The best information found about purchasing jewelry came from Consumer Reports, the Federal Trade Commission (FTC), and About.com. All of these sites were very objective in what to look for when making jewelry purchases. The best site is determined for each individual by which item or product they intend to purchase.
For diamonds the warning was to not get “bling-boozled.” As a consumer you need to be aware of the 4 C’s of purchasing diamonds—cut, color, clarity, and carat. Each of these C’s contribute to the cost and sacrifices in any area may lead to a reduction in price. As a consumer you are encouraged to buy from a certified gemologist, warned against purchasing diamonds online, and told that chain stores are likely to be cheaper with the tradeoff of less knowledgeable salespeople. These are a few basics in diamond purchasing.

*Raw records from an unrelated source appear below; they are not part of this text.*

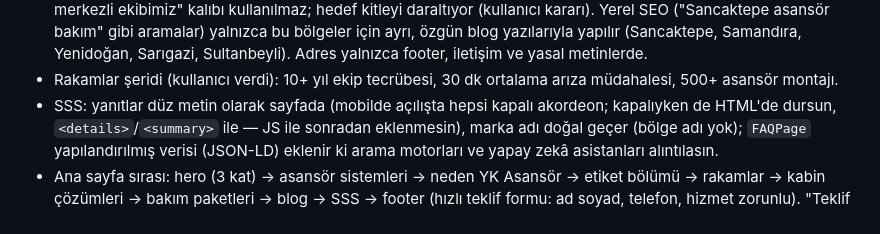
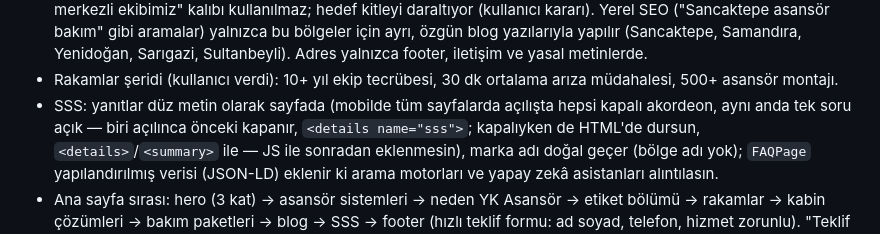
Before and after one commit to mertcanglz/yk-asansor, a Markdown page: CLAUDE.md, the part around the change. Rendered like a GitHub page.

Commit message:
CLAUDE.md: mobil SSS akordeonunda aynı anda tek soru açık
Co-Authored-By: Claude Opus 5.5 <noreply@anthropic.com>

```diff
--- a/CLAUDE.md
+++ b/CLAUDE.md
@@ -106,7 +106,7 @@ hem buraya hem siteye işle:
   iletişim ve yasal metinlerde.
 - Rakamlar şeridi (kullanıcı verdi): 10+ yıl ekip tecrübesi, 30 dk ortalama arıza müdahalesi,
   500+ asansör montajı.
-- SSS: yanıtlar düz metin olarak sayfada (mobilde açılışta hepsi kapalı akordeon; kapalıyken de
+- SSS: yanıtlar düz metin olarak sayfada (mobilde tüm sayfalarda açılışta hepsi kapalı akordeon, aynı anda tek soru açık — biri açılınca önceki kapanır, `<details name="sss">`; kapalıyken de
   HTML'de dursun, `<details>`/`<summary>` ile — JS ile sonradan eklenmesin), marka adı doğal geçer (bölge adı yok); `FAQPage`
   yapılandırılmış verisi (JSON-LD) eklenir ki arama motorları ve yapay zekâ asistanları alıntılasın.
 - Ana sayfa sırası: hero (3 kat) → asansör sistemleri → neden YK Asansör → etiket bölümü →
```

The FTC provided succinct, valuable information about purchasing gold, platinum, silver and other metals, gemstones, diamonds and pearls. Another useful tool they provided was a jewelry shopper’s checklist. On this checklist it tells us to find out the store’s return policy before you make a purchase, check for the appropriate markings on metal jewelry, ask whether the metals are natural, cultured, or imitation, ask whether a gemstone is natural, laboratory-created, or imitation, ask if the gemstone has been treated in any way and if that treatment is permanent or if special care is required, as well as many other insightful questions and items to be aware of.
About.com provided information on purchasing gold. As a consumer you need to understand gold terminology and European and other markings on gold jewelry. Gold may be mixed with other metals, or used as a coating. All of these are factors to take into account when deciding to purchase gold.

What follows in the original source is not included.